◆ AIM OF THE EXERCISE: Work out how many lines of the data contain "await" and reply with that number alone.

◆ TASK INPUT:
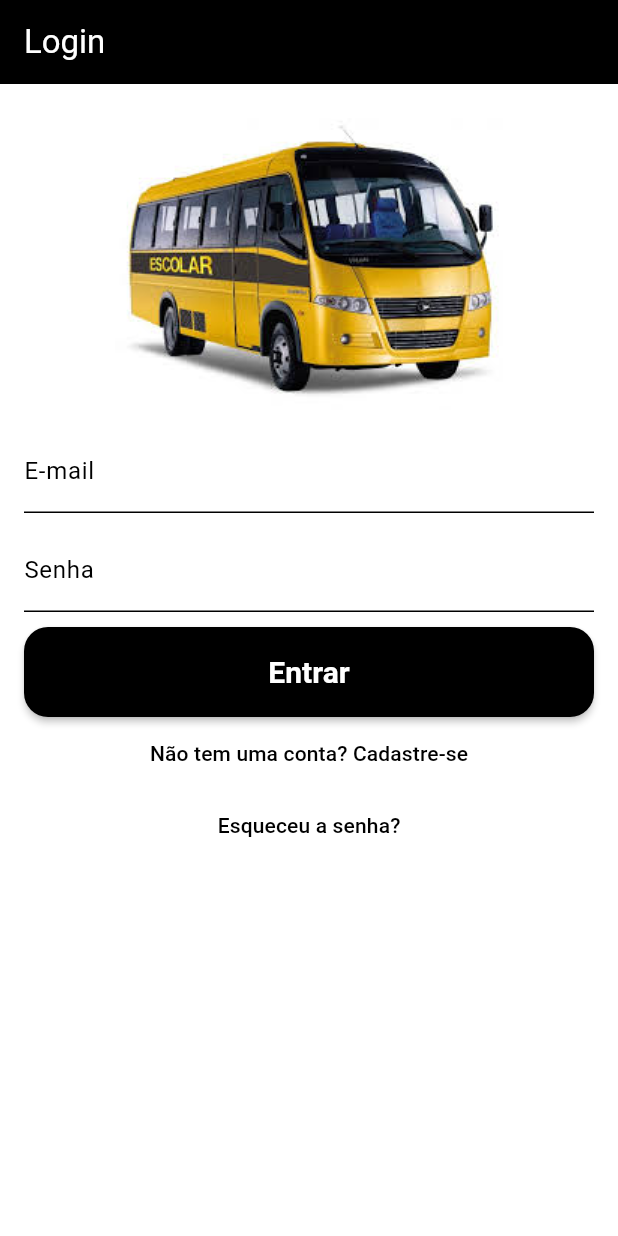
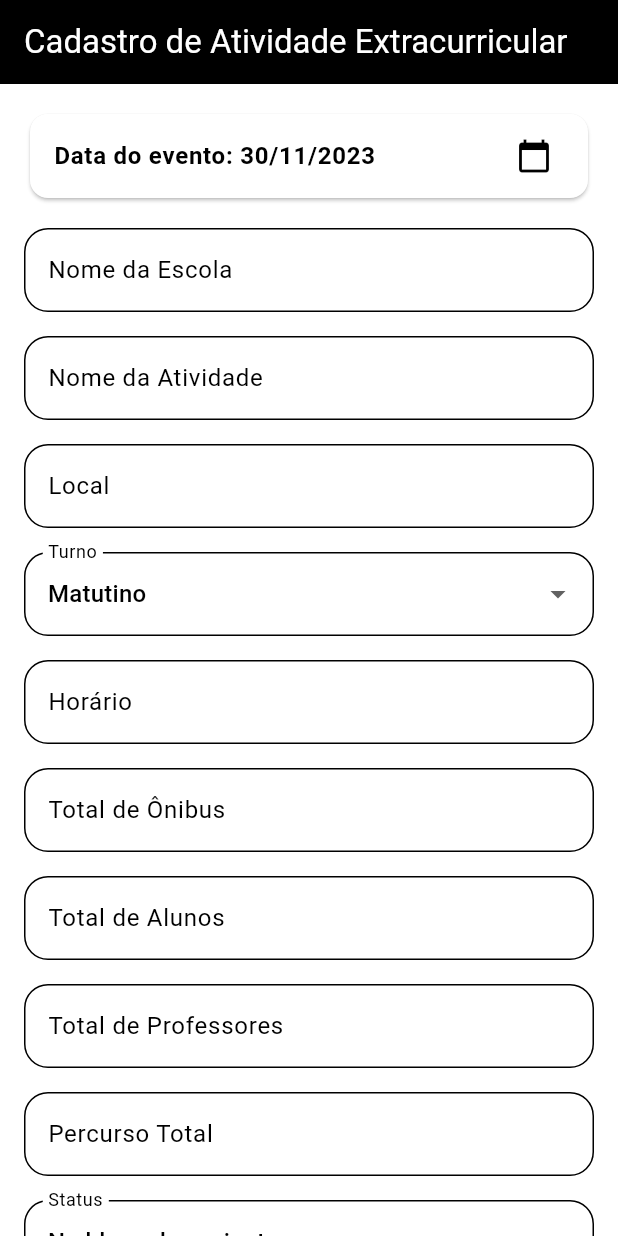
Before and after one commit to waldirdev01/atividade_extracurricular, a Flutter app: the screen it shows after launch, on a phone screen of 412 x 824 dp. Run offline on Flutter 3.47's test engine with Material 3 defaults, Android fonts, the light colour scheme and no system bars; our stand-ins replace cloud_firestore, firebase_auth, firebase_core; accounts and stored records are empty.

Commit message:
formulário criado

```diff
--- a/lib/app/app_widget.dart
+++ b/lib/app/app_widget.dart
@@ -1,5 +1,8 @@
+import 'package:controle_atividade_extracurricular/app/modules/admin/home/home_page.dart';
 import 'package:controle_atividade_extracurricular/app/modules/auth/register/register_page.dart';
+import 'package:controle_atividade_extracurricular/app/modules/pollo/pollo_home_page.dart';
 import 'package:controle_atividade_extracurricular/app/modules/splash/splash_page.dart';
+import 'package:controle_atividade_extracurricular/app/widgets/atividade_extracurricular_form.dart';
 import 'package:flutter/material.dart';
 import 'package:provider/provider.dart';
 import 'modules/auth/login/login_page.dart';
@@ -15,9 +18,11 @@ class AppWidget extends StatelessWidget {
           ChangeNotifierProvider(create: (_) => AppUserProvider()),
         ],
         child: MaterialApp(
+          locale: const Locale('pt', 'BR'),
           theme: customTheme,
           debugShowCheckedModeBanner: false,
-          home: const LoginPage(),
+          home: AtividadeExtracurricularForm(),
+          title: 'Controle de Atividades Extracurriculares',
         ));
   }
 }
--- /dev/null
+++ b/lib/app/models/atividade_extracurricular.dart
@@ -0,0 +1,65 @@
+class AtividadeExtracurricular {
+  final String? id;
+  final DateTime data;
+  final String nomeEscola;
+  final String nomeAtividade;
+  final String local;
+  final String turno;
+  final String horario;
+  final int totalOnibus;
+  final int totalAlunos;
+  final int totalProfessores;
+  final int percursoTotal;
+  final String status;
+
+  AtividadeExtracurricular({
+    this.id,
+    required this.data,
+    required this.nomeEscola,
+    required this.nomeAtividade,
+    required this.local,
+    required this.turno,
+    required this.horario,
+    required this.totalOnibus,
+    required this.totalAlunos,
+    required this.totalProfessores,
+    required this.percursoTotal,
+    required this.status,
+  });
+
+  Map<String, dynamic> toJson() {
+    return {
+      'data':
+          data.toIso8601String(), // Converte DateTime para uma string ISO 8601
+      'nomeEscola': nomeEscola,
+      'nomeAtividade': nomeAtividade,
+      'local': local,
+      'turno': turno,
+      'horario': horario,
+      'totalOnibus': totalOnibus,
+      'totalAlunos': totalAlunos,
+      'totalProfessores': totalProfessores,
+      'percursoTotal': percursoTotal,
+      'status': status,
+    };
+  }
+
+  factory AtividadeExtracurricular.fromJson(
+      String id, Map<String, dynamic> json) {
+    return AtividadeExtracurricular(
+      id: id,
+      data: DateTime.parse(
+          json['data']), // Converte a string ISO 8601 para DateTime
+      nomeEscola: json['nomeEscola'],
+      nomeAtividade: json['nomeAtividade'],
+      local: json['local'],
+      turno: json['turno'],
+      horario: json['horario'],
+      totalOnibus: json['totalOnibus'],
+      totalAlunos: json['totalAlunos'],
+      totalProfessores: json['totalProfessores'],
+      percursoTotal: json['percursoTotal'],
+      status: json['status'],
+    );
+  }
+}
--- a/lib/app/modules/auth/login/login_page.dart
+++ b/lib/app/modules/auth/login/login_page.dart
@@ -4,7 +4,6 @@ import 'package:controle_atividade_extracurricular/app/modules/auth/register/reg
 import 'package:controle_atividade_extracurricular/app/provider/app_user_provider.dart';
 import 'package:firebase_auth/firebase_auth.dart';
 import 'package:flutter/material.dart';
-import '../../../../../core/widgets/bus_logo.dart';
 import '../../splash/splash_page.dart';
 
 class LoginPage extends StatefulWidget {
@@ -88,6 +87,9 @@ class _LoginPageState extends State<LoginPage> {
   }
 
   void _submitForm() async {
+    setState(() {
+      _isLoading = true;
+    });
     final _isValid = _formKey.currentState!.validate();
     if (!_isValid) {
       return;
@@ -98,7 +100,6 @@ class _LoginPageState extends State<LoginPage> {
       Navigator.of(context).pushReplacement(
           MaterialPageRoute(builder: (context) => const SplashPage()));
     } on FirebaseAuthException catch (e) {
-      print('Erro do Firebase: ${e.code} - ${e.message}');
       String errorMessage;
 
       switch (e.code) {
--- a/lib/app/modules/auth/register/register_page.dart
+++ b/lib/app/modules/auth/register/register_page.dart
@@ -2,7 +2,6 @@
 
 import 'package:firebase_auth/firebase_auth.dart';
 import 'package:flutter/material.dart';
-
 import '../../../models/app_user.dart';
 import '../../../provider/app_user_provider.dart';
 
--- a/lib/app/modules/splash/splash_page.dart
+++ b/lib/app/modules/splash/splash_page.dart
@@ -1,6 +1,7 @@
 // ignore_for_file: library_private_types_in_public_api, use_build_context_synchronously
 
 import 'dart:async';
+import 'package:controle_atividade_extracurricular/app/modules/admin/home/home_page.dart';
 import 'package:flutter/material.dart';
 import 'package:provider/provider.dart';
 import '../../models/app_user.dart';
@@ -41,7 +42,10 @@ class _SplashPageState extends State<SplashPage> {
           //transfer
           break;
         case UserType.admin:
-          //home
+          Navigator.pushAndRemoveUntil(
+              context,
+              MaterialPageRoute(builder: (context) => const HomePage()),
+              (route) => false);
           break;
       }
     } else {}
--- /dev/null
+++ b/lib/app/provider/atividade_extracurricular_provider.dart
@@ -0,0 +1,42 @@
+import 'package:cloud_firestore/cloud_firestore.dart';
+import 'package:controle_atividade_extracurricular/app/models/atividade_extracurricular.dart';
+import 'package:flutter/material.dart';
+
+class AtividadeExtracurricularProvider extends ChangeNotifier {
+  List<AtividadeExtracurricular> atividades = [];
+  final FirebaseFirestore _db = FirebaseFirestore.instance;
+  late CollectionReference atividadesRef;
+
+  AtividadeExtracurricularProvider() {
+    atividadesRef = _db.collection('atividades');
+  }
+
+  Future<void> addAtividade(AtividadeExtracurricular atividade) async {
+    atividadesRef = _db.collection('atividades');
+    await atividadesRef.add(atividade.toJson());
+    notifyListeners();
+  }
+
+  Future<void> updateAtividade(AtividadeExtracurricular atividade) async {
+    atividadesRef = _db.collection('atividades');
+    await atividadesRef.doc(atividade.id).update(atividade.toJson());
+    notifyListeners();
+  }
+
+  Future<void> deleteAtividade(AtividadeExtracurricular atividade) async {
+    atividadesRef = _db.collection('atividades');
+    await atividadesRef.doc(atividade.id).delete();
+    notifyListeners();
+  }
+
+  Future<List<AtividadeExtracurricular>> getAtividades() async {
+    atividadesRef = _db.collection('atividades');
+    final querySnapshot = await atividadesRef.get();
+    atividades = querySnapshot.docs
+        .map((doc) => AtividadeExtracurricular.fromJson(
+            doc.id, doc.data() as Map<String, dynamic>))
+        .toList();
+    notifyListeners();
+    return atividades;
+  }
+}
--- /dev/null
+++ b/lib/app/widgets/atividade_extracurricular_form.dart
@@ -0,0 +1,272 @@
+import 'package:controle_atividade_extracurricular/app/provider/atividade_extracurricular_provider.dart';
+import 'package:flutter/material.dart';
+
+import '../models/atividade_extracurricular.dart';
+
+class AtividadeExtracurricularForm extends StatefulWidget {
+  @override
+  _AtividadeExtracurricularFormState createState() =>
+      _AtividadeExtracurricularFormState();
+}
+
+class _AtividadeExtracurricularFormState
+    extends State<AtividadeExtracurricularForm> {
+  DateTime _selectedDate = DateTime.now();
+  AtividadeExtracurricularProvider atividadeExtracurricularProvider =
+      AtividadeExtracurricularProvider();
+  Future<void> _selectDate(BuildContext context) async {
+    final DateTime? picked = await showDatePicker(
+      context: context,
+      initialDate: _selectedDate,
+      firstDate: DateTime(2023),
+      lastDate: DateTime(2025),
+    );
+
+    if (picked != null && picked != _selectedDate) {
+      setState(() {
+        _selectedDate = picked;
+      });
+    }
+  }
+
+  void _submitForm() async {
+    if (_formKey.currentState!.validate()) {
+      final atividade = AtividadeExtracurricular(
+        data: _selectedDate,
+        nomeEscola: _nomeEscolaController.text,
+        nomeAtividade: _nomeAtividadeController.text,
+        local: _localController.text,
+        turno: _turnoController.text,
+        horario: _horarioController.text,
+        totalOnibus: int.parse(_totalOnibusController.text),
+        totalAlunos: int.parse(_totalAlunosController.text),
+        totalProfessores: int.parse(_totalProfessoresController.text),
+        percursoTotal: int.parse(_percursoTotalController.text),
+        status: _status,
+      );
+      await atividadeExtracurricularProvider.addAtividade(atividade);
+      Navigator.of(context).pop(atividade);
+    }
+  }
+
+  final _formKey = GlobalKey<FormState>();
+
+  final _nomeEscolaController = TextEditingController();
+  final _nomeAtividadeController = TextEditingController();
+  final _localController = TextEditingController();
+  final _turnoController = TextEditingController();
+  final _horarioController = TextEditingController();
+  final _totalOnibusController = TextEditingController();
+  final _totalAlunosController = TextEditingController();
+  final _totalProfessoresController = TextEditingController();
+  final _percursoTotalController = TextEditingController();
+  String _status = 'No bloco de assinatura';
+  String _turno = 'Matutino';
+
+  @override
+  void dispose() {
+    _nomeEscolaController.dispose();
+    _nomeAtividadeController.dispose();
+    _localController.dispose();
+    _turnoController.dispose();
+    _horarioController.dispose();
+    _totalOnibusController.dispose();
+    _totalAlunosController.dispose();
+    _totalProfessoresController.dispose();
+    _percursoTotalController.dispose();
+    super.dispose();
+  }
+
+  @override
+  Widget build(BuildContext context) {
+    return Scaffold(
+      appBar: AppBar(
+        title: const Text('Cadastro de Atividade Extracurricular'),
+      ),
+      body: SingleChildScrollView(
+        child: Padding(
+          padding: const EdgeInsets.all(16.0),
+          child: Form(
+            key: _formKey,
+            child: Column(
+              children: <Widget>[
+                Card(
+                  child: ListTile(
+                    title: Text(
+                      'Data do evento: ${_selectedDate.day}/${_selectedDate.month}/${_selectedDate.year}',
+                      style: const TextStyle(
+                          fontSize: 16, fontWeight: FontWeight.bold),
+                    ),
+                    trailing: const Icon(Icons.calendar_today),
+                    onTap: () => _selectDate(context),
+                  ),
+                ),
+                const SizedBox(height: 16),
+                TextFormField(
+                  controller: _nomeEscolaController,
+                  decoration: const InputDecoration(
+                      labelText: 'Nome da Escola',
+                      border: OutlineInputBorder(
+                          borderRadius: BorderRadius.all(Radius.circular(16)))),
+                  validator: (value) {
+                    if (value!.isEmpty) {
+                      return 'Informe o nome da escola';
+                    }
+                    return null;
+                  },
+                ),
+                const SizedBox(height: 16),
+                TextFormField(
+                  controller: _nomeAtividadeController,
+                  decoration: const InputDecoration(
+                      labelText: 'Nome da Atividade',
+                      border: OutlineInputBorder(
+                          borderRadius: BorderRadius.all(Radius.circular(16)))),
+                  validator: (value) {
+                    if (value!.isEmpty) {
+                      return 'Informe o nome da atividade';
+                    }
+                    return null;
+                  },
+                ),
+                const SizedBox(height: 16),
+                TextFormField(
+                  controller: _localController,
+                  decoration: const InputDecoration(
+                      labelText: 'Local',
+                      border: OutlineInputBorder(
+                          borderRadius: BorderRadius.all(Radius.circular(16)))),
+                  validator: (value) {
+                    if (value!.isEmpty) {
+                      return 'Informe o local';
+                    }
+                    return null;
+                  },
+                ),
+                const SizedBox(height: 16),
+                DropdownButtonFormField<String>(
+                  value: _turno,
+                  decoration: const InputDecoration(
+                      labelText: 'Turno',
+                      border: OutlineInputBorder(
+                          borderRadius: BorderRadius.all(Radius.circular(16)))),
+                  items: ['Matutino', 'Vespertino']
+                      .map((label) => DropdownMenuItem(
+                            child: Text(label),
+                            value: label,
+                          ))
+                      .toList(),
+                  onChanged: (value) {
+                    setState(() {
+                      _turno = value!;
+                    });
+                  },
+                ),
+                const SizedBox(height: 16),
+                TextFormField(
+                  controller: _horarioController,
+                  decoration: const InputDecoration(
+                      labelText: 'Horário',
+                      border: OutlineInputBorder(
+                          borderRadius: BorderRadius.all(Radius.circular(16)))),
+                  validator: (value) {
+                    if (value!.isEmpty) {
+                      return 'Informe o horário';
+                    }
+                    return null;
+                  },
+                ),
+                const SizedBox(height: 16),
+                TextFormField(
+                  keyboardType: TextInputType.number,
+                  controller: _totalOnibusController,
+                  decoration: const InputDecoration(
+                      labelText: 'Total de Ônibus',
+                      border: OutlineInputBorder(
+                          borderRadius: BorderRadius.all(Radius.circular(16)))),
+                  validator: (value) {
+                    if (value!.isEmpty) {
+                      return 'Informe o total de ônibus';
+                    }
+                    return null;
+                  },
+                ),
+                const SizedBox(height: 16),
+                TextFormField(
+                  keyboardType: TextInputType.number,
+                  controller: _totalAlunosController,
+                  decoration: const InputDecoration(
+                      labelText: 'Total de Alunos',
+                      border: OutlineInputBorder(
+                          borderRadius: BorderRadius.all(Radius.circular(16)))),
+                  validator: (value) {
+                    if (value!.isEmpty) {
+                      return 'Informe o total de alunos';
+                    }
+                    return null;
+                  },
+                ),
+                const SizedBox(height: 16),
+                TextFormField(
+                  keyboardType: TextInputType.number,
+                  controller: _totalProfessoresController,
+                  decoration: const InputDecoration(
+                      labelText: 'Total de Professores',
+                      border: OutlineInputBorder(
+                          borderRadius: BorderRadius.all(Radius.circular(16)))),
+                  validator: (value) {
+                    if (value!.isEmpty) {
+                      return 'Informe o total de professores';
+                    }
+                    return null;
+                  },
+                ),
+                const SizedBox(height: 16),
+                TextFormField(
+                  keyboardType: TextInputType.number,
+                  controller: _percursoTotalController,
+                  decoration: const InputDecoration(
+                      labelText: 'Percurso Total',
+                      border: OutlineInputBorder(
+                          borderRadius: BorderRadius.all(Radius.circular(16)))),
+                  validator: (value) {
+                    if (value!.isEmpty) {
+                      return 'Informe o percurso total';
+                    }
+                    return null;
+                  },
+                ),
+                const SizedBox(height: 16),
+                DropdownButtonFormField<String>(
+                  value: _status,
+                  decoration: const InputDecoration(
+                    labelText: 'Status',
+                    border: OutlineInputBorder(
+                        borderRadius: BorderRadius.all(Radius.circular(16))),
+                  ),
+                  items: ['No bloco de assinatura', 'B', 'C', 'D', 'E']
+                      .map((label) => DropdownMenuItem(
+                            child: Text(label),
+                            value: label,
+                          ))
+                      .toList(),
+                  onChanged: (value) {
+                    setState(() {
+                      _status = value!;
+                    });
+                  },
+                ),
+                const SizedBox(height: 16),
+                ElevatedButton(
+                  onPressed: _submitForm,
+                  child: const Text('Salvar',
+                      style: TextStyle(fontSize: 20, color: Colors.white)),
+                ),
+              ],
+            ),
+          ),
+        ),
+      ),
+    );
+  }
+}
--- a/pubspec.yaml
+++ b/pubspec.yaml
@@ -37,9 +37,10 @@ dependencies:
   cupertino_icons: ^1.0.2
   provider: ^6.1.1
   path: ^1.8.3
-  firebase_core: ^2.23.0
+  firebase_core: ^2.24.0
   cloud_firestore: ^4.13.2
   firebase_auth: ^4.14.1
+  intl: ^0.18.1
 
 
 
```
Also changed, not shown: lib/app/modules/admin/home/home_page.dart (added, +41 -0 lines), lib/app/modules/pollo/pollo_home_page.dart (added, +44 -0 lines), lib/app/widgets/atividade_extracurricular_card.dart (added, +103 -0 lines), lib/app/widgets/company_card.dart (added, +36 -0 lines), pubspec.lock.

◆ SOLUTION TO THIS TASK: 6